An historic Cape Breton church has been saved from the wrecking ball and transformed from a place of worship into a place to say goodbye to loved ones.

“The intent was to save the church. It was such an integral part of the community that he just knew the setting of the church would comply with his plans for a funeral home,” says Debbie Tracey, whose brother owns T.J. Tracey Cremation and Burial Specialists in Glace Bay, N.S.

The main level of the former Holy Family Church includes two visitation rooms and a non-denominational chapel with seating for 130 people. The family-run funeral home says it offers services at affordable prices.

The new business has received a positive response from the community and from the church’s former parishioners, who say it gives them hope.

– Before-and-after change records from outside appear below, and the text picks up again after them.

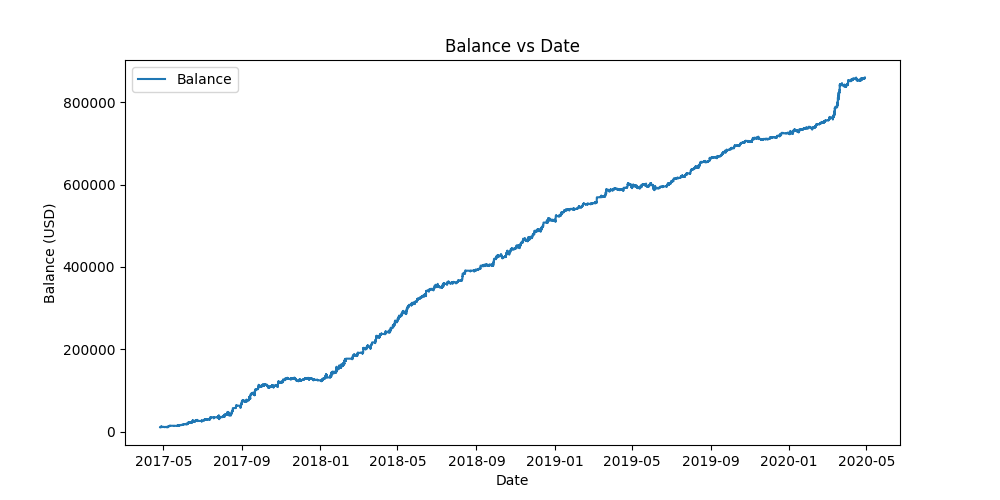
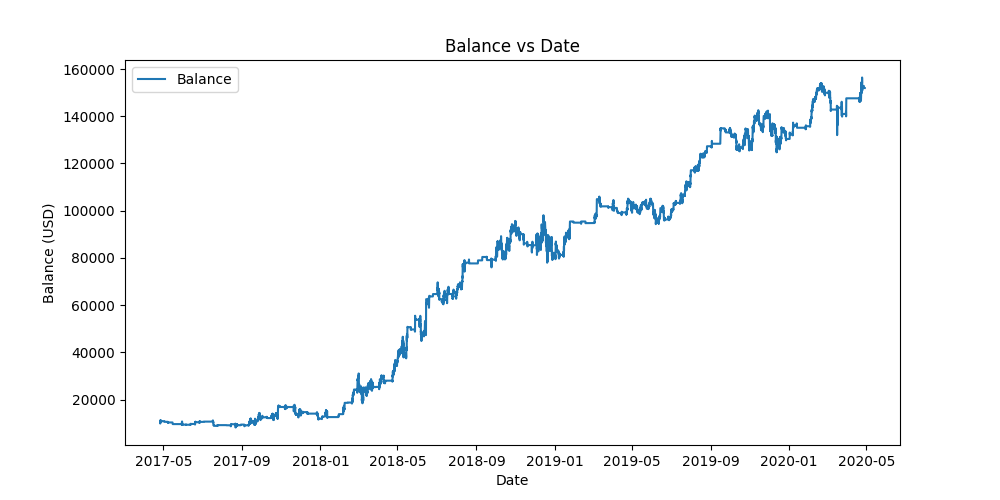
Noise sensitivity with 4h predictions: high-freq vs low-freq (PDT) results
162 experiments (81 per mode), 9×9 noise grid, 1h bars with 4h prediction refresh.
Key findings:
- High freq: .83M perfect → 66K at max noise (76% → 52% win)
- Low freq (PDT): 45K perfect → 42K at max noise (67% → 52% win)
- PDT limit acts as quality filter: more stable win rate under noise
- Hourly noise kills low-freq profit steeply (early exit is critical)
- All configs stay profitable even at σ=0.01 noise

diff --git a/examples/scripts/plot_dual_freq_sensitivity.py b/examples/scripts/plot_dual_freq_sensitivity.py
@@ -1,0 +1,116 @@
+#!/usr/bin/env python3
+"""Plot noise sensitivity results for high-freq vs low-freq trading with 4h predictions."""
+import sqlite3
+import numpy as np
+import pandas as pd
+import matplotlib.pyplot as plt
+from pathlib import Path
+
+DB = Path(__file__).parent.parent / "results/noise_sensitivity_4h/noise_sensitivity_4h_olap.db"
+OUT = Path(__file__).parent.parent / "results/noise_sensitivity_4h/plots"
+OUT.mkdir(parents=True, exist_ok=True)
+
+conn = sqlite3.connect(DB)
+
+# ============================================================
+# PLOT 1: Profit heatmaps side by side (high vs low freq)
+# ============================================================
+fig, axes = plt.subplots(1, 2, figsize=(16, 6))
+for idx, (mode, title) in enumerate([("high_freq", "High Frequency (20 trades/5d)"),
+                                       ("low_freq", "Low Frequency (3 trades/5d - PDT)")]):
+    df = pd.read_sql(f"SELECT * FROM experiments WHERE freq_mode='{mode}'", conn)
+    pivot = df.pivot(index='hourly_noise', columns='daily_noise', values='profit')
+    noise = sorted(df['hourly_noise'].unique())
+    
+    # Log scale for better visualization of large range
+    log_vals = np.log10(pivot.values.clip(min=1))
+    im = axes[idx].imshow(pivot.values, cmap='RdYlGn', aspect='auto')
+    axes[idx].set_xticks(range(len(noise)))
+    axes[idx].set_xticklabels([f"{x:.3f}" for x in noise], rotation=45, fontsize=7)
+    axes[idx].set_yticks(range(len(noise)))
+    axes[idx].set_yticklabels([f"{x:.3f}" for x in noise], fontsize=7)
+    axes[idx].set_xlabel("Daily Noise σ", fontsize=10)
+    axes[idx].set_ylabel("Hourly Noise σ", fontsize=10)
+    axes[idx].set_title(title, fontsize=11, fontweight='bold')
+    for i in range(len(noise)):
+        for j in range(len(noise)):
+            val = pivot.values[i, j]
+            txt = f"${val/1000:.0f}K" if val >= 1000 else f"${val:.0f}"
+            color = 'white' if val < pivot.values.mean()*0.5 else 'black'
+            axes[idx].text(j, i, txt, ha='center', va='center', fontsize=6, color=color)
+    plt.colorbar(im, ax=axes[idx], shrink=0.8)
+
+fig.suptitle("Trading Profit: High vs Low Frequency (4h predictions on 1h bars)", fontsize=13, fontweight='bold', y=1.02)
+plt.tight_layout()
+plt.savefig(OUT / "profit_heatmaps_dual_freq.png", dpi=150, bbox_inches='tight')
+print(f"Saved: profit_heatmaps_dual_freq.png")
+
+# ============================================================
+# PLOT 2: Marginal comparison (high vs low)
+# ============================================================
+fig, axes = plt.subplots(2, 2, figsize=(14, 10))
+
+for i, (mode, label, color) in enumerate([("high_freq", "High Freq", "blue"), ("low_freq", "Low Freq (PDT)", "red")]):
+    dm = pd.read_sql(f"SELECT * FROM v_{mode}_daily_marginal", conn)
+    hm = pd.read_sql(f"SELECT * FROM v_{mode}_hourly_marginal", conn)
+    
+    # Profit - daily marginal
+    axes[0,0].plot(dm['daily_noise'], dm['avg_profit']/1000, f'{color[0]}o-', linewidth=2, markersize=6, label=label)
+    # Profit - hourly marginal
+    axes[0,1].plot(hm['hourly_noise'], hm['avg_profit']/1000, f'{color[0]}s-', linewidth=2, markersize=6, label=label)
+    # Win rate - daily
+    axes[1,0].plot(dm['daily_noise'], dm['avg_win'], f'{color[0]}o-', linewidth=2, markersize=6, label=label)
+    # Win rate - hourly
+    axes[1,1].plot(hm['hourly_noise'], hm['avg_win'], f'{color[0]}s-', linewidth=2, markersize=6, label=label)
+
+axes[0,0].set_title("Daily Noise → Profit", fontweight='bold')
+axes[0,0].set_ylabel("Avg Profit ($K)")
+axes[0,1].set_title("Hourly Noise → Profit", fontweight='bold')
+axes[1,0].set_title("Daily Noise → Win Rate", fontweight='bold')
+axes[1,0].set_ylabel("Win Rate (%)")
+axes[1,1].set_title("Hourly Noise → Win Rate", fontweight='bold')
+
+for ax in axes.flat:
+    ax.set_xlabel("Gaussian Noise σ")
+    ax.legend(fontsize=8)
+    ax.grid(True, alpha=0.3)
+
+axes[1,0].axhline(y=50, color='gray', linestyle='--', alpha=0.5)
+axes[1,1].axhline(y=50, color='gray', linestyle='--', alpha=0.5)
+
+fig.suptitle("High vs Low Frequency: Noise Sensitivity (4h predictions, 1h bars)", fontsize=13, fontweight='bold')
+plt.tight_layout()
+plt.savefig(OUT / "marginal_dual_freq.png", dpi=150, bbox_inches='tight')
+print(f"Saved: marginal_dual_freq.png")
+
+# ============================================================
+# PLOT 3: Win rate heatmaps
+# ============================================================
+fig, axes = plt.subplots(1, 2, figsize=(16, 6))
+for idx, (mode, title) in enumerate([("high_freq", "High Frequency"), ("low_freq", "Low Frequency (PDT)")]):
+    df = pd.read_sql(f"SELECT * FROM experiments WHERE freq_mode='{mode}'", conn)
+    pivot = df.pivot(index='hourly_noise', columns='daily_noise', values='win_pct')
+    noise = sorted(df['hourly_noise'].unique())
+    
+    im = axes[idx].imshow(pivot.values, cmap='RdYlGn', aspect='auto', vmin=40, vmax=80)
+    axes[idx].set_xticks(range(len(noise)))
+    axes[idx].set_xticklabels([f"{x:.3f}" for x in noise], rotation=45, fontsize=7)
+    axes[idx].set_yticks(range(len(noise)))
+    axes[idx].set_yticklabels([f"{x:.3f}" for x in noise], fontsize=7)
+    axes[idx].set_xlabel("Daily Noise σ", fontsize=10)
+    axes[idx].set_ylabel("Hourly Noise σ", fontsize=10)
+    axes[idx].set_title(title, fontsize=11, fontweight='bold')
+    for i in range(len(noise)):
+        for j in range(len(noise)):
+            val = pivot.values[i, j]
+            color = 'white' if val < 50 else 'black'
+            axes[idx].text(j, i, f"{val:.0f}%", ha='center', va='center', fontsize=6, color=color)
+    plt.colorbar(im, ax=axes[idx], shrink=0.8)
+
+fig.suptitle("Win Rate: High vs Low Frequency (4h predictions)", fontsize=13, fontweight='bold', y=1.02)
+plt.tight_layout()
+plt.savefig(OUT / "winrate_heatmaps_dual_freq.png", dpi=150, bbox_inches='tight')
+print(f"Saved: winrate_heatmaps_dual_freq.png")
+
+conn.close()
+print(f"\nAll plots saved to: {OUT}")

“When the doors on this church closed, they thought they would never be able to come back,” says funeral home employee Linda Tracey. “They thought they would be married here and when the end of life came for them, that they wouldn’t get to go in the church they were brought up in.”

More than 50 services have been held at the funeral home since it opened in September. From the transportation to overall services, everything is family-driven, including the baked goods that are offered to mourners.

“It’s all home-baked, taught to us by our mother who raised 15 of us,” says Linda Tracey. “It’s all her recipes that we use and a few of our own.”

“It does give them relaxation,” says Debbie Tracey. “For some people, a church is very meaningful to them, so to lay their loved one to rest in that environment means a great deal.”

With files from CTV Atlantic's Kyle Moore